It’s almost Christmas! And a big part of Christmas is listening to Christmas music – in all manner of styles, from pop (Boney M.) to classical (Bach’s Christmas Oratorio).
But in between these two extremes, there is quite a large relatively unknown repertoire just waiting to be discovered. I would like to present to you three recordings of Christmas music that mean a lot to me personally, and that I can recommend wholeheartedly: „Freue dich, du Tochter Zion“ (Vocalensemble Rastatt / Les Favorites / Conductor: Holger Speck / Carus Verlag, 2013)Thank you for reading this post, don't forget to subscribe!
The Vocalensemble Rastatt is a professional ensemble made up of young singers from all over Germany. On this recording, they perform Christmas music by baroque composers such as Andreas Hammerschmidt, Johannes Eccard, Johann Hermann Schein, and Johann Rosenmüller. I was privileged enough to be a member of this ensemble from 2008 till 2012, and I have fond memories of the hours of passionate music-making that characterises this world-class formation. (Unfortunately, I was no longer in Germany when this recording was made in 2013).
Besides, well-known pieces such as “Übers Gebirg Maria geht” (performed here at a fair lick!), some pieces on this disc are world premiere recordings, such as the motet “Also hat Gott die Welt geliebet” by Johann Rosenmüller.
My personal favourite is the cantata “Willkommen, süßer Bräutigam” by Vincent Lübeck, a piece that I have known since early childhood. Never before has this piece been recorded quite so beautifully! Special mention must be made of the soprano soloists Maria Bernius and Felicitas Erb, who sing with a wonderful clarity of diction and an intimacy befitting of the text.
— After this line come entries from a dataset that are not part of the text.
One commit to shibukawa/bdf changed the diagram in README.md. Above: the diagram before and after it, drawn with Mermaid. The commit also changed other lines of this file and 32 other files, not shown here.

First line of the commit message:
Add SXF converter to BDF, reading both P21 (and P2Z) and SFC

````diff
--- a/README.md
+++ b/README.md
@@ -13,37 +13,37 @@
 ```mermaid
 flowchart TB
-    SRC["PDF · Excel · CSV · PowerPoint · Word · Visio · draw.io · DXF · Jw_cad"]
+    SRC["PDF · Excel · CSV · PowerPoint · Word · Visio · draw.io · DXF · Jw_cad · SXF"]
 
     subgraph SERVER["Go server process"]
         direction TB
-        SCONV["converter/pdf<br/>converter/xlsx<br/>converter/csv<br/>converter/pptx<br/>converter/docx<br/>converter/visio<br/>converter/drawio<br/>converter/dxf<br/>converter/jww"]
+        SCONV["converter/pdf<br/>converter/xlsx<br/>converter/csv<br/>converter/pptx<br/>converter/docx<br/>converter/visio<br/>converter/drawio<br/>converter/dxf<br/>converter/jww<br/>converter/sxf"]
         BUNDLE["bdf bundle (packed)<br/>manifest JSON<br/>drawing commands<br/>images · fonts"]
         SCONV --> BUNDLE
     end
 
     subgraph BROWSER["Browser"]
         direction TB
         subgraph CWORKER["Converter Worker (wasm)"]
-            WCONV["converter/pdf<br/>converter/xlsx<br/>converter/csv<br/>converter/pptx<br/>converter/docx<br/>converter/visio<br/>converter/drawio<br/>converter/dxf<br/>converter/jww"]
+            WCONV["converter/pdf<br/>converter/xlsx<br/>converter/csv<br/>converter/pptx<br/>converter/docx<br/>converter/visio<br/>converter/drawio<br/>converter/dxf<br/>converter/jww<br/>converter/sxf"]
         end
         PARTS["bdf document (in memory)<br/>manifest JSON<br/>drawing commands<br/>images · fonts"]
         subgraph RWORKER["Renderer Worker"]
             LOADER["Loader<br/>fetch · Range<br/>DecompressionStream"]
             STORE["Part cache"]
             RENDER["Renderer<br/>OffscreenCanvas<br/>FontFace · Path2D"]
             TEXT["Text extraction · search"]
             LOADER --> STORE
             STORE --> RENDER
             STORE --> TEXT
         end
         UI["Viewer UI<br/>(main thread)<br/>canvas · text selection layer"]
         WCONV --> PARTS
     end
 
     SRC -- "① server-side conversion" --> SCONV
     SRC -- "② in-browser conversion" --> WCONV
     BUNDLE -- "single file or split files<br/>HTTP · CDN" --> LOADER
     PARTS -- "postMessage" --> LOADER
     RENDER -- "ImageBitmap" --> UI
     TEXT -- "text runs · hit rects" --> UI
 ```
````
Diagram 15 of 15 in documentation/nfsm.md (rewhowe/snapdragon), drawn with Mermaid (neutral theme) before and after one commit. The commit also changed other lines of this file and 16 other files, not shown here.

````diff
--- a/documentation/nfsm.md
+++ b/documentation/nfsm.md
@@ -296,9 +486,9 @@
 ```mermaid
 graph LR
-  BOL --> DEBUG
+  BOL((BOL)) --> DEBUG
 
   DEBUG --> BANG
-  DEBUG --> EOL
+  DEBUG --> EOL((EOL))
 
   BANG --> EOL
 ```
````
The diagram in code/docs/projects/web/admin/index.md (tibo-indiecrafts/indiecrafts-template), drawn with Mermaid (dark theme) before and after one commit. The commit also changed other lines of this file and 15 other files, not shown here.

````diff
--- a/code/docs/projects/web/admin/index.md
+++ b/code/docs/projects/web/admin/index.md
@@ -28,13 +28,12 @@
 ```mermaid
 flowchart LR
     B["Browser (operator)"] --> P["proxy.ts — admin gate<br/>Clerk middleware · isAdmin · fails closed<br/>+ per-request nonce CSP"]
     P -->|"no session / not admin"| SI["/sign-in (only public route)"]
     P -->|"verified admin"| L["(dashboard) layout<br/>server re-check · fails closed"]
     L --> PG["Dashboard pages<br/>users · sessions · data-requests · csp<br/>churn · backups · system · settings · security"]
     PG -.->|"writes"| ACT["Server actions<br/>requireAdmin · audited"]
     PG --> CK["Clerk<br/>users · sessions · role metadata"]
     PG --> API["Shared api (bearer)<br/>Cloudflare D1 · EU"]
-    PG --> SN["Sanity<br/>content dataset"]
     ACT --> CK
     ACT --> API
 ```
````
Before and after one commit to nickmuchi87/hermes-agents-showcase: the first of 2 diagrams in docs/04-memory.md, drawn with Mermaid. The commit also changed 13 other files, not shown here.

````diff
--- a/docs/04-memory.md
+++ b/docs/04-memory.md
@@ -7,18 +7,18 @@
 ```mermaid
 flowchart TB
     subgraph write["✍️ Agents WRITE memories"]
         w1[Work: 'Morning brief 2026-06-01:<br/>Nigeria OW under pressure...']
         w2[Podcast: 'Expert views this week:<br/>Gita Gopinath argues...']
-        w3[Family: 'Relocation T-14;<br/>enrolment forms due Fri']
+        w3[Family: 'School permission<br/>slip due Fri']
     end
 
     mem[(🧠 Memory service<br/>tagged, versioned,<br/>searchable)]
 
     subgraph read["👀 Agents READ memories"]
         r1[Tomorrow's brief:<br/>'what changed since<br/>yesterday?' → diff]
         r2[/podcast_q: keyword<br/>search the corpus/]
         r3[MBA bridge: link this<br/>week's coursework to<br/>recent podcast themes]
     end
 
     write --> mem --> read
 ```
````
The singers are ably accompanied by the baroque ensemble “Les Favorites,” performing on historical instruments.
Conductor Holger Speck places a great emphasis on the text throughout this recording, ultimately creating a CD that doesn’t only impress by its beauty of sound, but also by deep and meaningful interpretations, that invite the listener to take some time out of their busy life-style and meditate on the true meaning of Christmas.
This CD was released as Volume 10 of the complete recordings of the works of Heinrich Schütz (1585 – 1672). Performed by the Dresden Chamber Choir under the direction of Hans-Christoph Rademann, this recording features a number of Advent and Christmas motets, as well as one of the most famous pieces by Schütz: his “Weih-nachtshistorie,” in which the account of Christ’s birth is set to music in a most wonderful and befitting way.
The Dresden Chamber Choir sings with exemplary clarity and diction, exquisitely accompanied by the Dresden Baroque Orchestra, performing on historical instruments as Heinrich Schütz himself would have known them.
The highlight of this recording is, however, the tenor Georg Poplutz, who as “Evangelist” has the important function of reciting the text from Luke chapter 2. With a clear and flawless voice, he sings, or rather tells the story of Christ’s birth in such a gripping fashion, that one might see the actual scenes playing out before the mind’s eye.
I must apologise if I start waxing lyrical about the qualities of this recording! But to me personally, this is one of the best CDs ever produced. Indeed there are recordings that set benchmarks, and remain bestsellers even after many years. The “Mass for Christmas Morning” by Paul McCreesh and his Gabrieli Consort is one of those. Released in 1994, is has been reissued a number of times and still remains a highlight in the catalogue to this day!
I must confess that I have never before heard such an awe-inspiring sound! Together with the Gabrieli Consort and the choirs of Roskilde Cathedral in Denmark (supplemented by local amateur choirs), McCreesh reconstructed a Lutheran Christmas Service as it may have been celebrated around the year 1620. The polychoral compositions (ie. pieces written for spatially separate choirs) of the German composer Michael Praetorius (1571 – 1621) form the backbone of this Christmas service. The entire liturgy is sung – even the liturgy of Holy Communion! And yes, not much has changed over the years. You might even recognise elements of the Lutheran liturgy of our day and age on this recording.
It is almost impossible to identify highlights – everything on this disc is of exquisite beauty. But the final hymn “In dulci jubilo” really takes things to the next level! It seems as though the heavens open up: “Eia wär’n wir da! O that we were there!”
Admittedly, these are all recordings of baroque music. Maybe I am slightly biased… But still, it doesn’t always have to be “Silent Night” or “Little drummer boy” or even Bach’s “Christmas Oratorio” for that matter. A glance beyond the standard repertoire may be quite an enriching experience sometimes.
(The recordings can be purchased via Amazon or iTunes).
Pastor Roland Johannes, Wartburg